(Screenshot and code edit data)
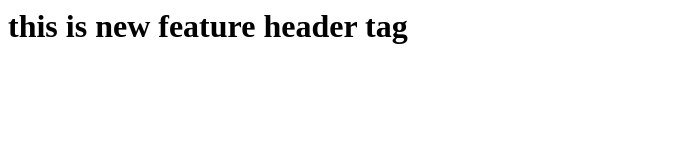
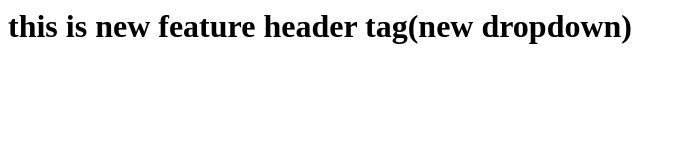
Before and after one commit to Student-Sanjeev/TECHNICIAN-BOOKING-BACKEND, a website: page index.html in a window 1280 px wide. Shown: the whole page, without its empty margins (0-684 px from the left). Drawn offline with Linux system fonts and the light colour scheme.

Commit message:
new dropdown added

```diff
--- a/index.html
+++ b/index.html
@@ -1 +1 @@
-<h1>this is new feature header tag</h1>
+<h1>this is new feature header tag(new dropdown)</h1>
```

_Requirement:_ Your answer must be a copy of every line in the data above that holds the string "html".

_Task answer:_
Before and after one commit to Student-Sanjeev/TECHNICIAN-BOOKING-BACKEND, a website: page index.html in a window 1280 px wide. Shown: the whole page, without its empty margins (0-684 px from the left). Drawn offline with Linux system fonts and the light colour scheme.
--- a/index.html
+++ b/index.html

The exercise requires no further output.